Doctors recommend all children get an annual physical, but the Minnesota Sports High School League requires a more intensive sports physical (Sports Qualifying Physical Examination Form) every three years.
So, what’s the difference between the two exams? Good Question.
“There’s a lot of overlap, but the first thing I do when I see a young person is before we leave, I’m going to listen to your heart standing, laying down and seated,” Subramanian said. “If I didn’t do that, call me on it.”
He says he’s looking for rare, but serious conditions that affect the heart, lungs and musculoskeletal system.
“We may ask you to jump up and down, we may ask you to hobble across the room just to make sure those joints and organs are all working well,” he said.READ MORE: Some Winter Equipment In Short Supply As Snowfall Heads For Minnesota
At the same time, pediatricians are also looking closely at family and athletic history, including conditions like a concussion, heat stroke or injuries. Subramanian says he also uses the sports physicals as a time to educate students about hydration, stretching or the signs of concussions.
“There’s always a tendency to say, I’m good, I can’t do that,” he said. “But I want to say to that young athlete, what are those red flags, those warning signs your body is going to tell you you need to pause, stop and go see a doctor.”
The sports physical requirement is every three years in Minnesota, but Subramanian recommends a one annually if a student plays sports all year-round, has changes in the family or athletic history or suffers any injuries. It’s especially important as children’s bodies are growing so quickly.
And, even for children not involved in organized sports, Subramanian recommends talking with a pediatrician about whether a sports physical is a good idea for your child.
“Things change quickly, injuries happen quickly, so it’s really important to reassess where a young athlete is at,” he said. “So, we can keep them safe and healthy and help them in their performance as well.”MORE NEWS: How Minnesotans Can 'Winterize' Their Vehicles For Winter Driving
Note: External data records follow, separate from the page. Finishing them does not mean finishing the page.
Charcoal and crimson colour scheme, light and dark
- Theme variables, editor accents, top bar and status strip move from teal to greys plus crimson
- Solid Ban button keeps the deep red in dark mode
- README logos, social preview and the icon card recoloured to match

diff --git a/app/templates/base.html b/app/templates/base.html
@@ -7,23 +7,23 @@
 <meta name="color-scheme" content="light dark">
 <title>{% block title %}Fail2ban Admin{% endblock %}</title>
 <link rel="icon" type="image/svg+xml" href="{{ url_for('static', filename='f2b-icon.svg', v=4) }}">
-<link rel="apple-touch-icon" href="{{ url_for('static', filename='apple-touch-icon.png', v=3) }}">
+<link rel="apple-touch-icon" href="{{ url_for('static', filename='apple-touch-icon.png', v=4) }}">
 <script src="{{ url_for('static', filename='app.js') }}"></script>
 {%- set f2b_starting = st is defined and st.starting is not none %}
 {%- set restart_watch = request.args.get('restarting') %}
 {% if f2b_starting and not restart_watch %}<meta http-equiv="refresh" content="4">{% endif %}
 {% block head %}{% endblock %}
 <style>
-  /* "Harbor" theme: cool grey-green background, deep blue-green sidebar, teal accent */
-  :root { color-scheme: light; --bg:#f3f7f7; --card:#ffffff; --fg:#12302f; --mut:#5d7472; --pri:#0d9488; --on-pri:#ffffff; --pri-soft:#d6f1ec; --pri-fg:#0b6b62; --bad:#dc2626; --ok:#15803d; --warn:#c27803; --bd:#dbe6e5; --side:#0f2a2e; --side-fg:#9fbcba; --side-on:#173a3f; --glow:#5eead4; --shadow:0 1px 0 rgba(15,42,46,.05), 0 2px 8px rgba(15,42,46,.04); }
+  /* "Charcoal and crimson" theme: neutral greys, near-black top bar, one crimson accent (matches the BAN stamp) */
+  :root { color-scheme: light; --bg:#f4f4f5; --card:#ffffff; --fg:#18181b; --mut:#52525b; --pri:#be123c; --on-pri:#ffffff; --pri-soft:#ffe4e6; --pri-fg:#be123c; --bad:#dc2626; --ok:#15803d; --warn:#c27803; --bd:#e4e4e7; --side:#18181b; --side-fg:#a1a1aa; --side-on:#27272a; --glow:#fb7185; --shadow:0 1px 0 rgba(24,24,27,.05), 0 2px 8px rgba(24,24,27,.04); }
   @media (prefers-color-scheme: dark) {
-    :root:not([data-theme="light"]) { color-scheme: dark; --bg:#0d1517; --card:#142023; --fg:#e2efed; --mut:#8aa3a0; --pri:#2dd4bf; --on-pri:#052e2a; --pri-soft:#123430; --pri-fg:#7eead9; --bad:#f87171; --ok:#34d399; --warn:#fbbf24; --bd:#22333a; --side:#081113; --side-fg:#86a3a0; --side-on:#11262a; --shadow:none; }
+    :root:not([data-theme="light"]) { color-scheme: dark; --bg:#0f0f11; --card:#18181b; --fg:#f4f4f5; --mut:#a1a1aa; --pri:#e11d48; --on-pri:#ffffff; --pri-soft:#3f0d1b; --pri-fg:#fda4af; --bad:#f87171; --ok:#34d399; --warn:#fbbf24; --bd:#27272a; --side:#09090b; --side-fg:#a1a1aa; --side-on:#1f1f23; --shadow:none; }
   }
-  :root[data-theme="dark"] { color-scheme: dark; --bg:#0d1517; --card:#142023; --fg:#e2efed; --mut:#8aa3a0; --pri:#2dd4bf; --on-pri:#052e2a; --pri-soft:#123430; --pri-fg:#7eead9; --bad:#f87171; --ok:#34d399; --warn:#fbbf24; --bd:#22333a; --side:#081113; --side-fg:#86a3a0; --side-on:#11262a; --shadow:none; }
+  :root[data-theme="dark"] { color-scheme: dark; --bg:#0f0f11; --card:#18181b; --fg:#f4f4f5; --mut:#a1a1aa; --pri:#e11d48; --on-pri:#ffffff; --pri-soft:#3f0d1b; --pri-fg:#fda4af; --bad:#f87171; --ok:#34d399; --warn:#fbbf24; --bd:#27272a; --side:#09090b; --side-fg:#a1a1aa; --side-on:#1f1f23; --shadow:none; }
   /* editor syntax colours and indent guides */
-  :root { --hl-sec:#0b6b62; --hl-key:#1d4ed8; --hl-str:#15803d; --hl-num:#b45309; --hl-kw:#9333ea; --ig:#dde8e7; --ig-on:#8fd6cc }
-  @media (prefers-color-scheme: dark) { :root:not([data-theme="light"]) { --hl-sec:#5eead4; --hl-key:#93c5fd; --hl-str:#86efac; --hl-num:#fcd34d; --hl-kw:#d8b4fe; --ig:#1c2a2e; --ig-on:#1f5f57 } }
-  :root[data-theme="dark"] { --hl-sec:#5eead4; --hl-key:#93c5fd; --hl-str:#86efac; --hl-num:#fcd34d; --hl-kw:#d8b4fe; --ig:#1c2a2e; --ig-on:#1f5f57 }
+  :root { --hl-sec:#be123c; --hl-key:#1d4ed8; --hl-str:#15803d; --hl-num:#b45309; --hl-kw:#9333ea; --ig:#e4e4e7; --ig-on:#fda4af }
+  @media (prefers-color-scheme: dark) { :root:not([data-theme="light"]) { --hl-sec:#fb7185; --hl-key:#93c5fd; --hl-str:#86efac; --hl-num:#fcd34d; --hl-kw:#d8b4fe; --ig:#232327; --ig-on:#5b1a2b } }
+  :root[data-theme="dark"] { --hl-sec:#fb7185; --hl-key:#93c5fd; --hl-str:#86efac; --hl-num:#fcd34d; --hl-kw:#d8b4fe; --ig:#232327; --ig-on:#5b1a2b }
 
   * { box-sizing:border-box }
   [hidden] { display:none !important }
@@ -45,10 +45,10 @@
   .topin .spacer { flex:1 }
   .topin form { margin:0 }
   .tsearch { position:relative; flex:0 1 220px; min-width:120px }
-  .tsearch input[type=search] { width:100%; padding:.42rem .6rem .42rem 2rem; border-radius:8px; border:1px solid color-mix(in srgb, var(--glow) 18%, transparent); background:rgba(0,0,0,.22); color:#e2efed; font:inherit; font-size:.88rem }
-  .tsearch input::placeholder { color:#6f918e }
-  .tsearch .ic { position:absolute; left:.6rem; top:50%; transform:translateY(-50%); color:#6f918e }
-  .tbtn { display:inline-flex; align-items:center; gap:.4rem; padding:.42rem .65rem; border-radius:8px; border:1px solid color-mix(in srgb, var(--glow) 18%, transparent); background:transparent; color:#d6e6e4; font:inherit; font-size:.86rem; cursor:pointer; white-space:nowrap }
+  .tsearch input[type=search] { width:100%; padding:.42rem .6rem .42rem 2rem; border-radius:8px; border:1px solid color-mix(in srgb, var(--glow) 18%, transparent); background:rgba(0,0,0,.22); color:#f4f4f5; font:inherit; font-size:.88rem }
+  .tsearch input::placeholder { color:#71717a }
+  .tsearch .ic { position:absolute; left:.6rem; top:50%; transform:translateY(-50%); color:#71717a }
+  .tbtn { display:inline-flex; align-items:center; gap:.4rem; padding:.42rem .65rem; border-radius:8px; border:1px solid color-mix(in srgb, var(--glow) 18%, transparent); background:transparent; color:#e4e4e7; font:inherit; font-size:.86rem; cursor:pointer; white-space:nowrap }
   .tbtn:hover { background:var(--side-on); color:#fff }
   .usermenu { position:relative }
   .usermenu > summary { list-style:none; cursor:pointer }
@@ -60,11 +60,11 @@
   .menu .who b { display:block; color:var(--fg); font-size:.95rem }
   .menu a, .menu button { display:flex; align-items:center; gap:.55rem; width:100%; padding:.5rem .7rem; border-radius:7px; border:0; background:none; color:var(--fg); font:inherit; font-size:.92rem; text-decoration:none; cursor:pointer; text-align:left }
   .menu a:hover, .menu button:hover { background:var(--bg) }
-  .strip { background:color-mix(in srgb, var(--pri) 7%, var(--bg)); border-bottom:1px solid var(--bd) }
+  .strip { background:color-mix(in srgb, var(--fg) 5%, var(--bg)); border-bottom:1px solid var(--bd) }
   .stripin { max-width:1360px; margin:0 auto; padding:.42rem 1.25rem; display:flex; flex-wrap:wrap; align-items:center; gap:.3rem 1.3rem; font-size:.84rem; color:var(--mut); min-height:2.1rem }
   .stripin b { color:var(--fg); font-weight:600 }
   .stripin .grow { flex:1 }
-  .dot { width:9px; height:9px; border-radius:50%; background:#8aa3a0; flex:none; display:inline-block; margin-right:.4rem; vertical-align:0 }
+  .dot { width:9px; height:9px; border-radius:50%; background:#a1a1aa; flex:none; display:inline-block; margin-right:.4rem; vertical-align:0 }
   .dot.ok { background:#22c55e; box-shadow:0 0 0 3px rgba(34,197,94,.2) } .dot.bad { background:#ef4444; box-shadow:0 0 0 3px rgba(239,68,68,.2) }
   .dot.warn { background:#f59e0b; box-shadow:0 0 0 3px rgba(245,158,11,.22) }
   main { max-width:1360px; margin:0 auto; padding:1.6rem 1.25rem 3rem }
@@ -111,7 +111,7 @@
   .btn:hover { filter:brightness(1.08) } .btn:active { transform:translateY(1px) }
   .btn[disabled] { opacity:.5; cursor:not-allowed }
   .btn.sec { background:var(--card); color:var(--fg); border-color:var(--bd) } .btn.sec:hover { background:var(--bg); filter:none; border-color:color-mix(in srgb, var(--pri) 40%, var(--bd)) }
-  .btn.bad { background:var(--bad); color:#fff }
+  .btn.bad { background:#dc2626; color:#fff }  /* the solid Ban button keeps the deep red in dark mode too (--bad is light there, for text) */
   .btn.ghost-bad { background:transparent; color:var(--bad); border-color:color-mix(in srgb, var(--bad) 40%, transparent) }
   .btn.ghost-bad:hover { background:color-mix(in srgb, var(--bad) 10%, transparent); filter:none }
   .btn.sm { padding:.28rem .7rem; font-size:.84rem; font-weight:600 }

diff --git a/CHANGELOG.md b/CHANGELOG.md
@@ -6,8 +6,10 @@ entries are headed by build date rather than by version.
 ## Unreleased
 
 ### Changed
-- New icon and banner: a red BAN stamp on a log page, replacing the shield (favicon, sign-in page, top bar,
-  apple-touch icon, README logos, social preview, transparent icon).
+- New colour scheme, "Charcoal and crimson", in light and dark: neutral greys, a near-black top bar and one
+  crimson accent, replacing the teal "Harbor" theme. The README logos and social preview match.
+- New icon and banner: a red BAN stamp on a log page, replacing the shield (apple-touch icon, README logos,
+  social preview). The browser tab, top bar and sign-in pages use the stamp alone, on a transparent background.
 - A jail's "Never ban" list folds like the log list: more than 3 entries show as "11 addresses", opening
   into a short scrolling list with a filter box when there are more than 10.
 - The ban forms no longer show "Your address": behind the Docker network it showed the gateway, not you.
Hennepin Healthcare is offering two sports physical clinic sessions on Saturday, Aug, 3 and Saturday, Aug, 10 from 9 a.m. to 1 p.m. To schedule an appointment, call 612-873-6963.